The Baas isn’t one of the better-known listed buildings in the borough, but it has an interesting history, ancient and modern. Just off Baas Hill to the west of Broxbourne, the current building dates in part to the 15th century, but as a manor it goes back further.
Formed out of land from the manors of Broxbourne and Cheshunt, Baas is first mentioned in the early 13th century, when it was granted to Henry de Baa (or Ba), the source of its name. In about 1274, it was described as consisting of a messuage (a plot of land for a house), 120 acres of arable land, 3½ acres of meadow, 10 acres of pasture, 8 acres of wood, 19s 4d rent of assize, and a fishpond.
From de Baa, it descended through various hands during the next few centuries, including the Chertsey and Say families. This included Elizabeth Cheney (1422-1473), whose second marriage was to Sir John Say. Through the children produced by her two marriages, Elizabeth was grandmother to three of Henry VIII’s wives and great-grandmother to both Edward VI and Elizabeth I.
During the 16th century, the manor was held successively by the Earl of Essex, the Marquess of Northampton and the Earl of Arundel, until in 1569 it came into the hands of Sir William Cecil, later Lord Burleigh. It remained a possession of the Cecil family, eventually being merged with the manor of Hoddesdonbury.
In 1912, the Victoria History of Hertfordshire referred to “…Baas manor-house, an early 17th-century brick and plastered timber building now divided into two tenements, Cold Hall and Cold Hall Green”.
The current house is described in its listing as “Late C15, altered late C17 and C19.” The red-brick eastern half is two-storeyed, featuring 15th century windows and a 17th century oak-panelled door, while the western half is weatherboarded and has three storeys. There’s a modern conservatory, but it incorporates 18th century elements such as fluted columns.
The estate has achieved a measure of fame since the Second World War. It was acquired by the stage and screen actor David Tree, grandson of the great actor-manager Sir Herbert Beerbohm Tree, who turned it into a farm specialising particularly in rearing pigs and growing lilies. His biography, Pig in the Middle, was the inspiration for the 1970s sitcom The Good Life.

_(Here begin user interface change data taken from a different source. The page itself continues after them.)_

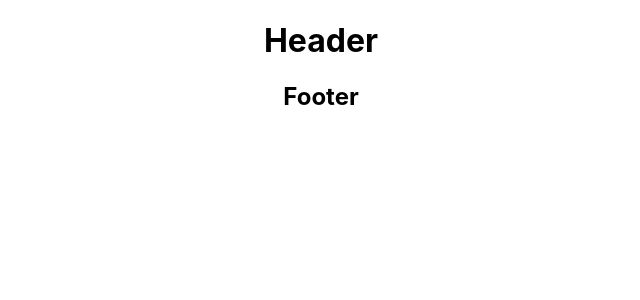
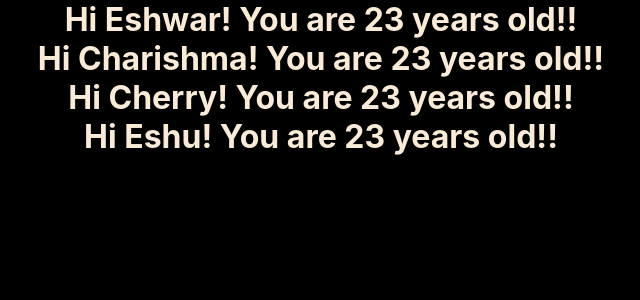
Before and after one commit to Eshwar17/ReactJS-Web3Mantra, a React (Create React App) app in the folder react_course/: page / in a window 1280 px wide. Shown: the top 300 px of the page, without its empty margins (319-959 px from the left). Built offline with nearby package versions, Linux system fonts and the light colour scheme.

Commit message:
Practiced props

```diff
--- a/react_course/src/App.css
+++ b/react_course/src/App.css
@@ -1,38 +1,15 @@
+* {
+  margin: 0;
+  padding: 0;
+  box-sizing: border-box;
+}
 .App {
   text-align: center;
+  background-color: black;
+  color: antiquewhite;
+  min-height: 100vh;
 }
-
-.App-logo {
-  height: 40vmin;
-  pointer-events: none;
+.header {
+  background-color: brown;
+  color: black;
 }
-
-@media (prefers-reduced-motion: no-preference) {
-  .App-logo {
-    animation: App-logo-spin infinite 20s linear;
-  }
-}
-
-.App-header {
-  background-color: #282c34;
-  min-height: 100vh;
-  display: flex;
-  flex-direction: column;
-  align-items: center;
-  justify-content: center;
-  font-size: calc(10px + 2vmin);
-  color: white;
-}
-
-.App-link {
-  color: #61dafb;
-}
-
-@keyframes App-logo-spin {
-  from {
-    transform: rotate(0deg);
-  }
-  to {
-    transform: rotate(360deg);
-  }
-}
--- a/react_course/src/App.js
+++ b/react_course/src/App.js
@@ -1,11 +1,12 @@
 import './App.css';
-import { Header, Footer } from './Header';
+import Student from './components/Student';
 function App() {
-  const msg = <h1>I am Eshwar</h1>;
   return (
     <div className="App">
-      <Header />
-      <Footer />
+      <Student name="Eshwar" age={23}/>
+      <Student name="Charishma" age={23}/>
+      <Student name="Cherry" age={23}/>
+      <Student name="Eshu" age={23}/>
     </div>
   );
 }
--- a/react_course/src/Header.jsx
+++ /dev/null
@@ -1,2 +0,0 @@
-export const Header = () => <h1>Header</h1>
-export const Footer = () => <h2>Footer</h2>
--- /dev/null
+++ b/react_course/src/components/Student.js
@@ -0,0 +1,11 @@
+import React from 'react'
+
+const Student = (props) => {
+  return (
+    <div>
+      <h1>Hi {props.name}! You are {props.age} years old!!</h1>
+    </div>
+  )
+}
+
+export default Student
```
Also changed, not shown: react_course/src/components/Footer.jsx (added, +7 -0 lines), react_course/src/components/Header.jsx (added, +12 -0 lines).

In 1973, The Baas provided one of the locations for the film Don’t Look Now, with Tree appearing in a small role.
David Tree died in 2009, and The Baas has remained with his family.